• Provided information:
[Start of section]
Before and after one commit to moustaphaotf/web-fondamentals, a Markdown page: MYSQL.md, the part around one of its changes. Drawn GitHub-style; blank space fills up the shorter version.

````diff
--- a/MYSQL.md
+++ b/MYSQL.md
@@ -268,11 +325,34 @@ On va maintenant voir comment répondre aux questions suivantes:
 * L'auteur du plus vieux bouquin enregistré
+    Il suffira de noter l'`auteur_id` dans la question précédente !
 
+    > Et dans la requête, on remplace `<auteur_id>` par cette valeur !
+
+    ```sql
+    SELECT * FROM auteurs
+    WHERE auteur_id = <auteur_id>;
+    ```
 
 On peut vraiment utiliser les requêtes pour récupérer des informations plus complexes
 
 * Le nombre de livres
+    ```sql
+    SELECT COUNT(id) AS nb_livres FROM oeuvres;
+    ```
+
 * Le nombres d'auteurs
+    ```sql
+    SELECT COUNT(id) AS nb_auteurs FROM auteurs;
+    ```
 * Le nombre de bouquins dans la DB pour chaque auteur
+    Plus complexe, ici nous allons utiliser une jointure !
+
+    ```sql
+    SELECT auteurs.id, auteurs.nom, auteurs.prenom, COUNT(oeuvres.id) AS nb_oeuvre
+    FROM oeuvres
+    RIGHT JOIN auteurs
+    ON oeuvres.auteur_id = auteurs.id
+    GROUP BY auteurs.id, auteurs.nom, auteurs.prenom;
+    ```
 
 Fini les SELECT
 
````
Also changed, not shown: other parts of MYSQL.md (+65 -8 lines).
[End of section]
• Exercise description: Looking at the entries, work out how many lines hold the word "dans". Give the number and nothing else.

• Finished exercise: 3